Comedian Samantha Bee sparked controversy this week when she called Ivanka Trump a “feckless cunt” for her political complicity. The obscene remark, which Bee has since apologized for, had some wryly observing: why is everyone up in arms over feckless?
I think feckless and cunt are due for the etymological treatment.
Today, as we see Cruz imply, a henchman – or henchperson, as language writer Stan Carey has observed – does his boss’s dirty work. But historically, a henchman may have gotten their hands dirty with a very different kind of business. See, the best we can tell, the hench in henchman is all about horses.
From groom to goon
The Oxford English Dictionary (OED) first cites henchman in 1360, when, taking the Medieval Latin form of hengestmannus, the word appeared in official financial records during Edward III’s reign. Then, a henchman named a kind of “squire” or “page” who attended on a royal or noble figure on foot – or, more important to the origin of the word, horseback – during a procession. (The two henchmen noted in the OED’s earliest accounts were apparently named “Mustard” and “Garlic.”)
Henchman, then, probably began an ordinary “groom” but later rose in rank, a social mobility that the words constable, marshal, and groom itself also enjoyed.
Henchman appears to join man to hengest, an Old English word that named a “horse,” “stallion,” or “gelding.” For the compound, philologist Walter Skeat identifies relatives in the Icelandic hestvörðr (“horse-ward) and Swedish hingstridare (“horse-rider”). Hengest itself has widespread Germanic cognates, which some Indo-European scholars reconstruct in the Proto-Germanic *hangistaz, “best at springing,” rooted in a Proto-Indo-European base for “to spring.”
But right after 1200, hengest flees the written record except as an element in various proper names associated with Hengist, the alleged war-name of the Jutish conqueror of Kent in the 5th century. And, while Skeat cites Nordic kin, the OED notes no compound counterpart for henchman in other Germanic languages.
The origin of henchman does some raise questions, even if we have a good hunch about it.
In the late 14th-century, Henry IV, then the Earl of Derby, added henchmen (henksman and hensman in the historic documentation) to his retinue on an important expedition. English royalty thereafter variously enlisted henchmen for royal service until Queen Elizabeth abolished them in 1565. Henchman itself flees English after the 1650s until Sir Walter Scott (re)popularized the word.
So, as the OED wonders, did Burt just coin hanchman or actually revive the obsolete term? As philologist Ernest Weekly offers, “There may be no real connection to the [Modern English] word.”
After Scott, henchman spread into politics.
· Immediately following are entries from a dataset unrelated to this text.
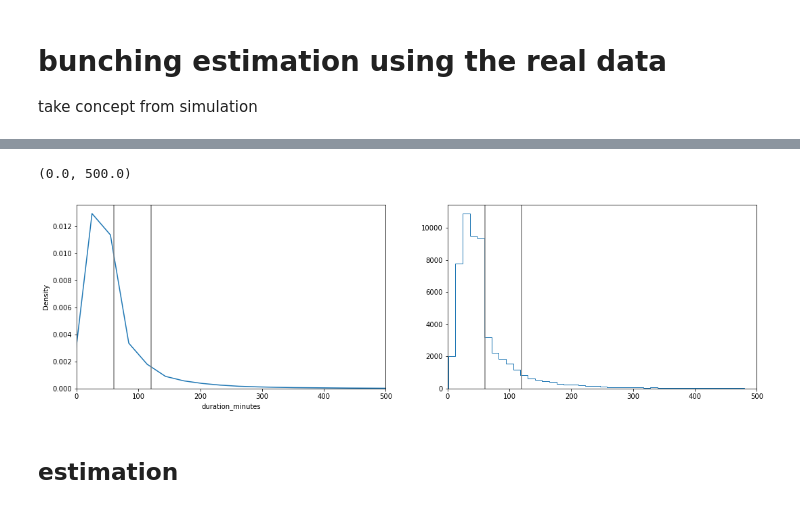
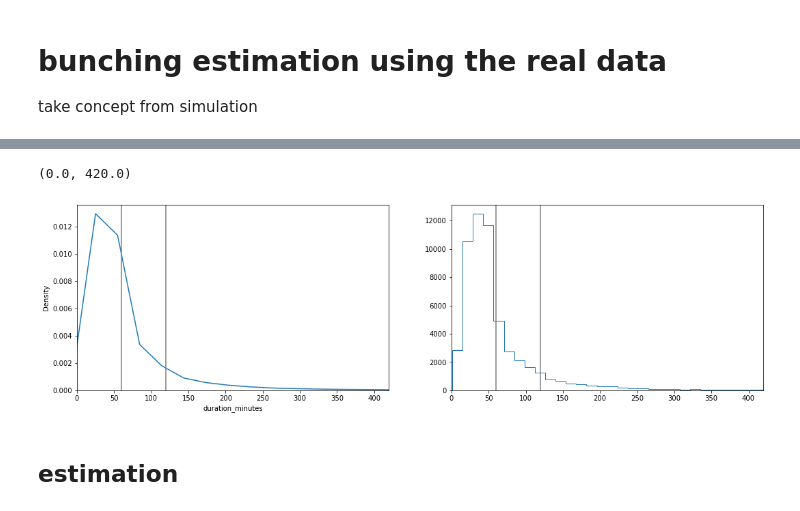
Before and after one commit to paulaleoni/delhi_outages, a Jupyter notebook: src/bunching.ipynb, the cells around one changed output, grey strips where cells are left out. Saved outputs shown, nothing was run; the diff lists cells and outputs as text; code cells hidden in the pictures.

```diff
--- a/src/bunching.ipynb
+++ b/src/bunching.ipynb
@@ -25,16 +25,18 @@ phi120 = 100
 wd = Path.cwd()
 file = 'stata/Outages_{period}.dta'
 data = pd.read_stata(wd.parent/file)
-print(data.columns)
+#print(data.columns)
 
 # keep relevant columns
 data = data[['date', 'duration_minutes', 'discom', 'planned']]
+data['year'] = data.apply(lambda row: row.date.year, axis=1)
+
+# keep year 2019
+data = data[data.apply(lambda row: row.date.year == 2019, axis=1)]
 
 # keep only unplanned
 data = data.loc[data.planned != 'planned',]
 
-# keep year 2019
-data = data[data.apply(lambda row: row.date.year == 2019, axis=1)]
 
 # keep one firm
 #data = data.loc[data.discom == 'tata',]
@@ -63,19 +58,19 @@ Index(['division_name', 'id', 'area_affected', 'noofcustomersaffected',
 # %%
-xmax  = 500
+xmax  = 420
 
 fig, axs = plt.subplots(1,2,figsize=(18,5))
 sns.kdeplot(data.duration_minutes, ax = axs[0])
 axs[0].axvline(60, color  = 'grey')
 axs[0].axvline(120, color  = 'grey')
 axs[0].set_xlim(0,xmax)
 
 axs[1].hist(data.duration_minutes, histtype = 'step', bins = xmax)
 axs[1].axvline(60, color  = 'grey')
 axs[1].axvline(120, color  = 'grey')
 axs[1].set_xlim(0,xmax)
 # %% [output]
-(0.0, 500.0)
+(0.0, 420.0)
-[figure, old version]
+[figure, new version]
 # %% [markdown]
 ## estimation
 # %%
```
Also changed, not shown: parts of 6 cells of this notebook.
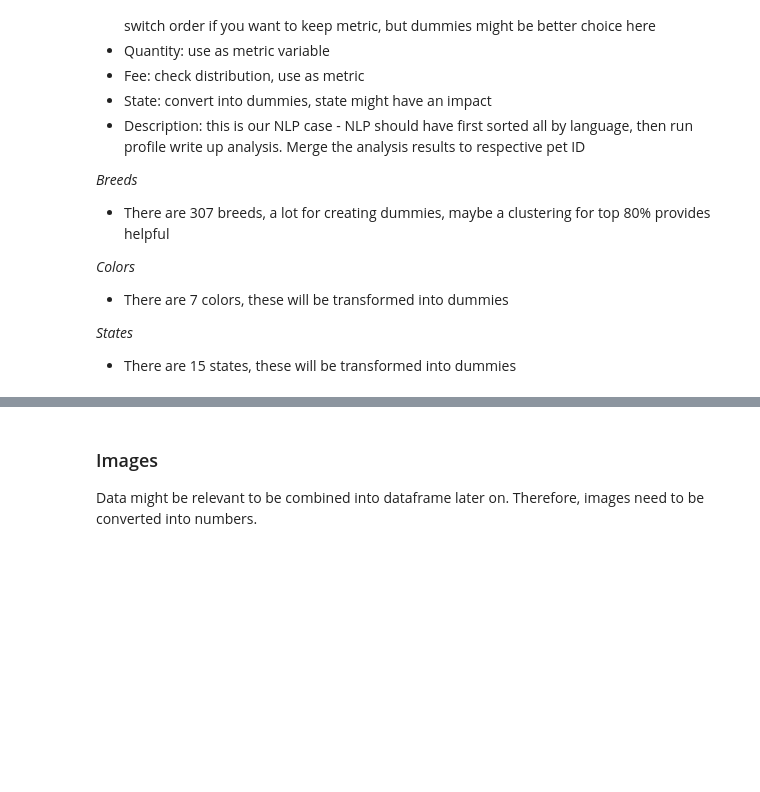
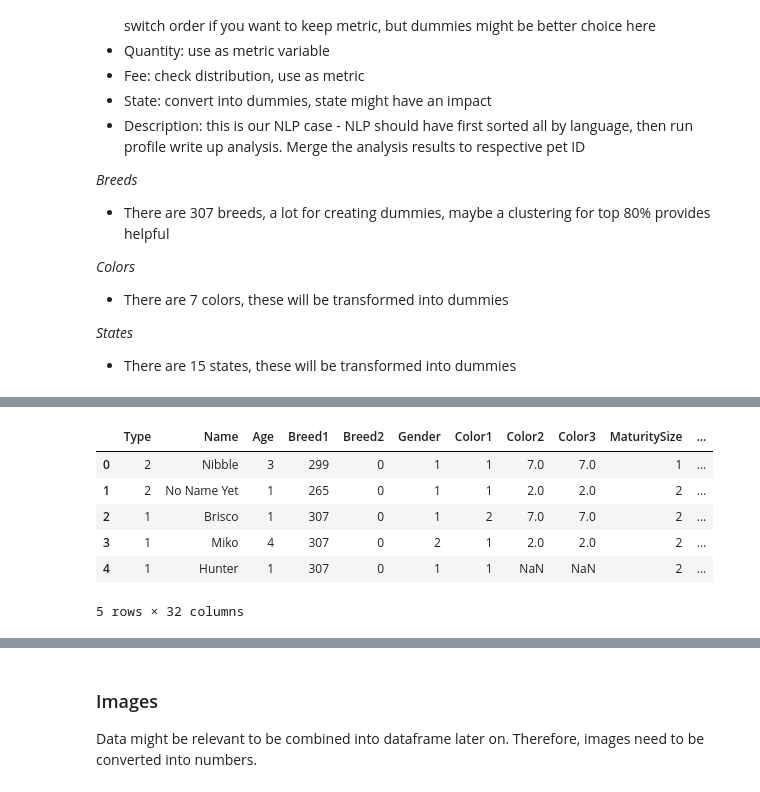
Before and after one commit to manuelfreude/kagglepetfinder, a Jupyter notebook: petfinder.ipynb, the cells around one changed output, grey strips where cells are left out. Drawn from its saved outputs; the diff is of its cells as text; code cells hidden in the pictures; blank space fills up the shorter version.

```diff
--- a/petfinder.ipynb
+++ b/petfinder.ipynb
@@ -411,0 +460,18 @@ Things to try:
+# %%
+# Color counter variable
+
+# Replacing zeros with nan
+
+train['Color2'] = train['Color2'].replace(0, np.nan, inplace=False)
+train['Color3'] = train['Color2'].replace(0, np.nan, inplace=False)
+
+train['Color_number'] = train[['Color1', 'Color2', 'Color3']].count(axis='columns')
+train.head()
+# %% [output]
+|  | Type | Name | Age | Breed1 | Breed2 | Gender | Color1 | Color2 | Color3 | MaturitySize | ... |
+| 0 | 2 | Nibble | 3 | 299 | 0 | 1 | 1 | 7.0 | 7.0 | 1 | ... |
+| 1 | 2 | No Name Yet | 1 | 265 | 0 | 1 | 1 | 2.0 | 2.0 | 2 | ... |
+| 2 | 1 | Brisco | 1 | 307 | 0 | 1 | 2 | 7.0 | 7.0 | 2 | ... |
+| 3 | 1 | Miko | 4 | 307 | 0 | 2 | 1 | 2.0 | 2.0 | 2 | ... |
+| 4 | 1 | Hunter | 1 | 307 | 0 | 1 | 1 | NaN | NaN | 2 | ... |
+5 rows × 32 columns
```
Also changed, not shown: parts of 33 cells of this notebook.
The OED cites it as a “stout political supporter” by 1839, noting it started showing the “unscrupulous” (if not outright “nefarious”) character Ted Cruz conveyed in American English by the end of the 19th century.
Does hench the henchman ultimately come from the, er, horse‘s mouth? Possibly, but it’s not crystal clear. Just like the outcome of the presidential race: Will all these spilled beans and henchmen open up a lane for another political term rooted in horse-racing, the dark horse candidate? John Kasich seems to be betting on it.
For more on horse-y etymologies, see my posts on horse and derby.